» PROBLEM TO SOLVE: Print each record below character for character.

» User interface change data:
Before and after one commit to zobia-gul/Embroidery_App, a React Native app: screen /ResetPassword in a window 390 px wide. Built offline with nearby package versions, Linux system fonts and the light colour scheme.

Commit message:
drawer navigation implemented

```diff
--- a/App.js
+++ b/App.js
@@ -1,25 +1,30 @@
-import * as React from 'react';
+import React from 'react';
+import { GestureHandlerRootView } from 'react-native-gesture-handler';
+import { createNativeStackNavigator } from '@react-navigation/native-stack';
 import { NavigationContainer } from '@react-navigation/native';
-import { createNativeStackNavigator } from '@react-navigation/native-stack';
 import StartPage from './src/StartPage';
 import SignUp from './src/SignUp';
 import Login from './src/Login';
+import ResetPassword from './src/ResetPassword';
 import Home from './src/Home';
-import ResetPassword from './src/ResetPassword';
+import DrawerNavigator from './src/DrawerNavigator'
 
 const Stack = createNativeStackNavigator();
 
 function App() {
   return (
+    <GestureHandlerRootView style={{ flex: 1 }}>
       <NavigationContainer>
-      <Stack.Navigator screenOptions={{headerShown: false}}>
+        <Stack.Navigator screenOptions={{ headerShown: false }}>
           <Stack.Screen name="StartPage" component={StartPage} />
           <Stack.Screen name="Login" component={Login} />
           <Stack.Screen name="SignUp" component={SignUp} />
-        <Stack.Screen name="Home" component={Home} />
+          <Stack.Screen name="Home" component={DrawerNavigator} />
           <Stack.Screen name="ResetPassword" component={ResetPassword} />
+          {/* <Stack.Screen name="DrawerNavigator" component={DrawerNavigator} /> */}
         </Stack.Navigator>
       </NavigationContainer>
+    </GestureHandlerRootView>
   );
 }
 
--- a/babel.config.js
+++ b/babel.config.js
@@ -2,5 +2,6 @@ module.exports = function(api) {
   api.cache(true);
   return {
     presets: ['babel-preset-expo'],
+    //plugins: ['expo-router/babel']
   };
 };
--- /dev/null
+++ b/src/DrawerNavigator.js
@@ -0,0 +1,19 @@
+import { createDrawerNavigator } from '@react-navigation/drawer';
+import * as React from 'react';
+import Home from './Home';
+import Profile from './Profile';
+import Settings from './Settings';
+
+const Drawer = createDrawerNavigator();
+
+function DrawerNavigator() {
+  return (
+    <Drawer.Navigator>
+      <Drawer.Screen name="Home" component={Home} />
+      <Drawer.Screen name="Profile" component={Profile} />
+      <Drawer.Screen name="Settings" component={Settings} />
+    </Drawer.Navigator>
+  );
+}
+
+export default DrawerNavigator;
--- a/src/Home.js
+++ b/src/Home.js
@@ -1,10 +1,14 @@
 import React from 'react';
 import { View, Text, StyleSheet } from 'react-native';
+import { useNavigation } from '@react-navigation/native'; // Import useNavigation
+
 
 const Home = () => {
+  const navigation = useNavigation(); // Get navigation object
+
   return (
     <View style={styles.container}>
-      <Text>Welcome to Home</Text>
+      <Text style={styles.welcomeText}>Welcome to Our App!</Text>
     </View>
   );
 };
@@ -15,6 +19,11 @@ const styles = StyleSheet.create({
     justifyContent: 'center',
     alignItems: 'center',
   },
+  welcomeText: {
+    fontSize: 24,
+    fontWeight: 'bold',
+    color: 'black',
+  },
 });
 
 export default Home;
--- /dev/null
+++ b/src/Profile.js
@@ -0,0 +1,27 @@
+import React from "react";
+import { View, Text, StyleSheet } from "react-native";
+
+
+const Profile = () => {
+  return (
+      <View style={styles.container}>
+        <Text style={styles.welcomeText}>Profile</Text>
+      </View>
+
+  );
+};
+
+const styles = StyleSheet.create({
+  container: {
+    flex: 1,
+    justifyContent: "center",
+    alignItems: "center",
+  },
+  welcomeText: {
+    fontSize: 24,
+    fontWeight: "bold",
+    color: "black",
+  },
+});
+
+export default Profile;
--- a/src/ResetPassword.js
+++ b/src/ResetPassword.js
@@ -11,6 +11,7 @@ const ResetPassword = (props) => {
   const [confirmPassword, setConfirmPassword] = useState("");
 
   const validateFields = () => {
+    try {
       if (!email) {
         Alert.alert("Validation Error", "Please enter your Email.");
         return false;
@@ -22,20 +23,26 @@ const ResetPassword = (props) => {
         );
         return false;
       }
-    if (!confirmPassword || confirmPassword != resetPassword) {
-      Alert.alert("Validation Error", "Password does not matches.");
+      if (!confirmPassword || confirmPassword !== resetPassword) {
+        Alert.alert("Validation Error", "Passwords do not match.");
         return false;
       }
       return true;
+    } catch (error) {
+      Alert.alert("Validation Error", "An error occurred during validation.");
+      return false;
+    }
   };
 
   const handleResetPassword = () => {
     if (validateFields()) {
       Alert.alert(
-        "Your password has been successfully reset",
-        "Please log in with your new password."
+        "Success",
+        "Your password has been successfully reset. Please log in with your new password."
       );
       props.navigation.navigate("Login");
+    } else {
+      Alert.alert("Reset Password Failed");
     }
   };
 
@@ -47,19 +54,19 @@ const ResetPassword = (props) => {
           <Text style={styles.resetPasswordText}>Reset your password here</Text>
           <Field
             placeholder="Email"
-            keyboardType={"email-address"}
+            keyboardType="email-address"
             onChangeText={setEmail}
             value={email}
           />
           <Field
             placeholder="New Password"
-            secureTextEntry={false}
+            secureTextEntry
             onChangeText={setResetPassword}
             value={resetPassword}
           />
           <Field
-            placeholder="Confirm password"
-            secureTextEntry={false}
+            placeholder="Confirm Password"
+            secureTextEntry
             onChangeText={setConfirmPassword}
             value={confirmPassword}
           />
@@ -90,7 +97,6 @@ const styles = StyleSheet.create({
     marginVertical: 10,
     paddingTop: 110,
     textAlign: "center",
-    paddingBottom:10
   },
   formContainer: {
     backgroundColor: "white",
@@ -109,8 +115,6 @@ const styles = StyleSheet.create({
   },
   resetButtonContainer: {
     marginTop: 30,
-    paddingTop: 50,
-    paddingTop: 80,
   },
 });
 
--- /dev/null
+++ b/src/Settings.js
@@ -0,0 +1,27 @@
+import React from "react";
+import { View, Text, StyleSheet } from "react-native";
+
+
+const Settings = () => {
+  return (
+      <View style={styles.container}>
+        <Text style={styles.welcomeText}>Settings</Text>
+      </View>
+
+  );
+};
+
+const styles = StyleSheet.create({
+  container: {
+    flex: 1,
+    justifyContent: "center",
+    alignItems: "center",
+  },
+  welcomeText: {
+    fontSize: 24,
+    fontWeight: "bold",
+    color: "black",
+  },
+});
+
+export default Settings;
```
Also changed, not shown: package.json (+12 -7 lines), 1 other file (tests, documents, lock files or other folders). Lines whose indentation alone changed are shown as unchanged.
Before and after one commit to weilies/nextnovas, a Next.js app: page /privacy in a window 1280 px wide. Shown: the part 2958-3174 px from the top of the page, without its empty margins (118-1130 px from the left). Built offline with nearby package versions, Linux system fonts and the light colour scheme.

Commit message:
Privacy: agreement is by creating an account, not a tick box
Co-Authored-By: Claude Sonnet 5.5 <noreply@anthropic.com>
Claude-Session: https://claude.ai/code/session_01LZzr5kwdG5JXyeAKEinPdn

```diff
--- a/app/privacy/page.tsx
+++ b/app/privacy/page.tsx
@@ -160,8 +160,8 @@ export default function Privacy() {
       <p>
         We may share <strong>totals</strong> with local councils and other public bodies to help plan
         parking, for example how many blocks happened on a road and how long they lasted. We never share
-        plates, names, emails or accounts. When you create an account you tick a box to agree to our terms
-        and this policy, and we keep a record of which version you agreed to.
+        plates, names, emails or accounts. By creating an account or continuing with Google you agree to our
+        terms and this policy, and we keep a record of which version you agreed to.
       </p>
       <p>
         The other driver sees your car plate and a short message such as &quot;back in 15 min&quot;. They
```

» ANSWER TO THIS PROBLEM:
Before and after one commit to zobia-gul/Embroidery_App, a React Native app: screen /ResetPassword in a window 390 px wide. Built offline with nearby package versions, Linux system fonts and the light colour scheme.

Commit message:
drawer navigation implemented

```diff
--- a/App.js
+++ b/App.js
@@ -1,25 +1,30 @@
-import * as React from 'react';
+import React from 'react';
+import { GestureHandlerRootView } from 'react-native-gesture-handler';
+import { createNativeStackNavigator } from '@react-navigation/native-stack';
 import { NavigationContainer } from '@react-navigation/native';
-import { createNativeStackNavigator } from '@react-navigation/native-stack';
 import StartPage from './src/StartPage';
 import SignUp from './src/SignUp';
 import Login from './src/Login';
+import ResetPassword from './src/ResetPassword';
 import Home from './src/Home';
-import ResetPassword from './src/ResetPassword';
+import DrawerNavigator from './src/DrawerNavigator'
 
 const Stack = createNativeStackNavigator();
 
 function App() {
   return (
+    <GestureHandlerRootView style={{ flex: 1 }}>
       <NavigationContainer>
-      <Stack.Navigator screenOptions={{headerShown: false}}>
+        <Stack.Navigator screenOptions={{ headerShown: false }}>
           <Stack.Screen name="StartPage" component={StartPage} />
           <Stack.Screen name="Login" component={Login} />
           <Stack.Screen name="SignUp" component={SignUp} />
-        <Stack.Screen name="Home" component={Home} />
+          <Stack.Screen name="Home" component={DrawerNavigator} />
           <Stack.Screen name="ResetPassword" component={ResetPassword} />
+          {/* <Stack.Screen name="DrawerNavigator" component={DrawerNavigator} /> */}
         </Stack.Navigator>
       </NavigationContainer>
+    </GestureHandlerRootView>
   );
 }
 
--- a/babel.config.js
+++ b/babel.config.js
@@ -2,5 +2,6 @@ module.exports = function(api) {
   api.cache(true);
   return {
     presets: ['babel-preset-expo'],
+    //plugins: ['expo-router/babel']
   };
 };
--- /dev/null
+++ b/src/DrawerNavigator.js
@@ -0,0 +1,19 @@
+import { createDrawerNavigator } from '@react-navigation/drawer';
+import * as React from 'react';
+import Home from './Home';
+import Profile from './Profile';
+import Settings from './Settings';
+
+const Drawer = createDrawerNavigator();
+
+function DrawerNavigator() {
+  return (
+    <Drawer.Navigator>
+      <Drawer.Screen name="Home" component={Home} />
+      <Drawer.Screen name="Profile" component={Profile} />
+      <Drawer.Screen name="Settings" component={Settings} />
+    </Drawer.Navigator>
+  );
+}
+
+export default DrawerNavigator;
--- a/src/Home.js
+++ b/src/Home.js
@@ -1,10 +1,14 @@
 import React from 'react';
 import { View, Text, StyleSheet } from 'react-native';
+import { useNavigation } from '@react-navigation/native'; // Import useNavigation
+
 
 const Home = () => {
+  const navigation = useNavigation(); // Get navigation object
+
   return (
     <View style={styles.container}>
-      <Text>Welcome to Home</Text>
+      <Text style={styles.welcomeText}>Welcome to Our App!</Text>
     </View>
   );
 };
@@ -15,6 +19,11 @@ const styles = StyleSheet.create({
     justifyContent: 'center',
     alignItems: 'center',
   },
+  welcomeText: {
+    fontSize: 24,
+    fontWeight: 'bold',
+    color: 'black',
+  },
 });
 
 export default Home;
--- /dev/null
+++ b/src/Profile.js
@@ -0,0 +1,27 @@
+import React from "react";
+import { View, Text, StyleSheet } from "react-native";
+
+
+const Profile = () => {
+  return (
+      <View style={styles.container}>
+        <Text style={styles.welcomeText}>Profile</Text>
+      </View>
+
+  );
+};
+
+const styles = StyleSheet.create({
+  container: {
+    flex: 1,
+    justifyContent: "center",
+    alignItems: "center",
+  },
+  welcomeText: {
+    fontSize: 24,
+    fontWeight: "bold",
+    color: "black",
+  },
+});
+
+export default Profile;
--- a/src/ResetPassword.js
+++ b/src/ResetPassword.js
@@ -11,6 +11,7 @@ const ResetPassword = (props) => {
   const [confirmPassword, setConfirmPassword] = useState("");
 
   const validateFields = () => {
+    try {
       if (!email) {
         Alert.alert("Validation Error", "Please enter your Email.");
         return false;
@@ -22,20 +23,26 @@ const ResetPassword = (props) => {
         );
         return false;
       }
-    if (!confirmPassword || confirmPassword != resetPassword) {
-      Alert.alert("Validation Error", "Password does not matches.");
+      if (!confirmPassword || confirmPassword !== resetPassword) {
+        Alert.alert("Validation Error", "Passwords do not match.");
         return false;
       }
       return true;
+    } catch (error) {
+      Alert.alert("Validation Error", "An error occurred during validation.");
+      return false;
+    }
   };
 
   const handleResetPassword = () => {
     if (validateFields()) {
       Alert.alert(
-        "Your password has been successfully reset",
-        "Please log in with your new password."
+        "Success",
+        "Your password has been successfully reset. Please log in with your new password."
       );
       props.navigation.navigate("Login");
+    } else {
+      Alert.alert("Reset Password Failed");
     }
   };
 
@@ -47,19 +54,19 @@ const ResetPassword = (props) => {
           <Text style={styles.resetPasswordText}>Reset your password here</Text>
           <Field
             placeholder="Email"
-            keyboardType={"email-address"}
+            keyboardType="email-address"
             onChangeText={setEmail}
             value={email}
           />
           <Field
             placeholder="New Password"
-            secureTextEntry={false}
+            secureTextEntry
             onChangeText={setResetPassword}
             value={resetPassword}
           />
           <Field
-            placeholder="Confirm password"
-            secureTextEntry={false}
+            placeholder="Confirm Password"
+            secureTextEntry
             onChangeText={setConfirmPassword}
             value={confirmPassword}
           />
@@ -90,7 +97,6 @@ const styles = StyleSheet.create({
     marginVertical: 10,
     paddingTop: 110,
     textAlign: "center",
-    paddingBottom:10
   },
   formContainer: {
     backgroundColor: "white",
@@ -109,8 +115,6 @@ const styles = StyleSheet.create({
   },
   resetButtonContainer: {
     marginTop: 30,
-    paddingTop: 50,
-    paddingTop: 80,
   },
 });
 
--- /dev/null
+++ b/src/Settings.js
@@ -0,0 +1,27 @@
+import React from "react";
+import { View, Text, StyleSheet } from "react-native";
+
+
+const Settings = () => {
+  return (
+      <View style={styles.container}>
+        <Text style={styles.welcomeText}>Settings</Text>
+      </View>
+
+  );
+};
+
+const styles = StyleSheet.create({
+  container: {
+    flex: 1,
+    justifyContent: "center",
+    alignItems: "center",
+  },
+  welcomeText: {
+    fontSize: 24,
+    fontWeight: "bold",
+    color: "black",
+  },
+});
+
+export default Settings;
```
Also changed, not shown: package.json (+12 -7 lines), 1 other file (tests, documents, lock files or other folders). Lines whose indentation alone changed are shown as unchanged.
Before and after one commit to weilies/nextnovas, a Next.js app: page /privacy in a window 1280 px wide. Shown: the part 2958-3174 px from the top of the page, without its empty margins (118-1130 px from the left). Built offline with nearby package versions, Linux system fonts and the light colour scheme.

Commit message:
Privacy: agreement is by creating an account, not a tick box
Co-Authored-By: Claude Sonnet 5.5 <noreply@anthropic.com>
Claude-Session: https://claude.ai/code/session_01LZzr5kwdG5JXyeAKEinPdn

```diff
--- a/app/privacy/page.tsx
+++ b/app/privacy/page.tsx
@@ -160,8 +160,8 @@ export default function Privacy() {
       <p>
         We may share <strong>totals</strong> with local councils and other public bodies to help plan
         parking, for example how many blocks happened on a road and how long they lasted. We never share
-        plates, names, emails or accounts. When you create an account you tick a box to agree to our terms
-        and this policy, and we keep a record of which version you agreed to.
+        plates, names, emails or accounts. By creating an account or continuing with Google you agree to our
+        terms and this policy, and we keep a record of which version you agreed to.
       </p>
       <p>
         The other driver sees your car plate and a short message such as &quot;back in 15 min&quot;. They
```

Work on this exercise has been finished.